<<<<
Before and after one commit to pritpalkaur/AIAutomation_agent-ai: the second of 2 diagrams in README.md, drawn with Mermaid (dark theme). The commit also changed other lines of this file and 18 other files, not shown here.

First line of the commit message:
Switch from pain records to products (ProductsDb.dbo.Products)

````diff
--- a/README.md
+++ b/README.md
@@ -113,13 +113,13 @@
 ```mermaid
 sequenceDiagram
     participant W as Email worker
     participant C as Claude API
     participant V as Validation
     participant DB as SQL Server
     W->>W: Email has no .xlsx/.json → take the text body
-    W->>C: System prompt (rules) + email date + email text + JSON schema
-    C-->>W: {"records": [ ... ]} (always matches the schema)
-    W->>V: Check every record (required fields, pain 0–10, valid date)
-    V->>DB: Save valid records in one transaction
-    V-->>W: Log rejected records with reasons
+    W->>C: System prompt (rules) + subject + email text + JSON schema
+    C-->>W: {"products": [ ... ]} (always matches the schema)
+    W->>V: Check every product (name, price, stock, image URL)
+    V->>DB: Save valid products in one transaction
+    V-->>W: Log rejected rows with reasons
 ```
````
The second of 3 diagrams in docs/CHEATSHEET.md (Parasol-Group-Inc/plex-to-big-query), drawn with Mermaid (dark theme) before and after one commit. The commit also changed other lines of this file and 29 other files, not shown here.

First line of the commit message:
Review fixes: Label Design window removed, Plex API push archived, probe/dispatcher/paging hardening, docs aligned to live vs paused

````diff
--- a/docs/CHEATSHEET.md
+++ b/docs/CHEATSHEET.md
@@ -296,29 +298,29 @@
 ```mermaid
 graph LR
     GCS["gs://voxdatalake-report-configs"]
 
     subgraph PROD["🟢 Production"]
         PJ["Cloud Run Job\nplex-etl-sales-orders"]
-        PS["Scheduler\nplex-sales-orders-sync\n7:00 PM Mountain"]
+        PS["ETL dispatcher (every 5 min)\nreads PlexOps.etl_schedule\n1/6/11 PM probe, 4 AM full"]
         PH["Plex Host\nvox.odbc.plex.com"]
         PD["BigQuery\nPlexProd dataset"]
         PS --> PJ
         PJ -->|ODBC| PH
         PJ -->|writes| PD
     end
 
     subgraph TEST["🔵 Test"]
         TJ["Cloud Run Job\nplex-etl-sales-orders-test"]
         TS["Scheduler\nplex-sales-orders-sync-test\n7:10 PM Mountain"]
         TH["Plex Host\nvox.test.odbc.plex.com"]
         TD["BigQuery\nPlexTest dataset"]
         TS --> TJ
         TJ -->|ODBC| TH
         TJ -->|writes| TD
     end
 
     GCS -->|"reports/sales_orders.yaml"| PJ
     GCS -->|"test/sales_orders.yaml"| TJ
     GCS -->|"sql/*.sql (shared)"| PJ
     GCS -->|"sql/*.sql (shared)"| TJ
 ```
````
>>>>
* WHAT THE EXERCISE ASKS
Every line of the data above that includes "schema" should be listed.

* OUTPUT
-    W->>C: System prompt (rules) + email date + email text + JSON schema
-    C-->>W: {"records": [ ... ]} (always matches the schema)
+    W->>C: System prompt (rules) + subject + email text + JSON schema
+    C-->>W: {"products": [ ... ]} (always matches the schema)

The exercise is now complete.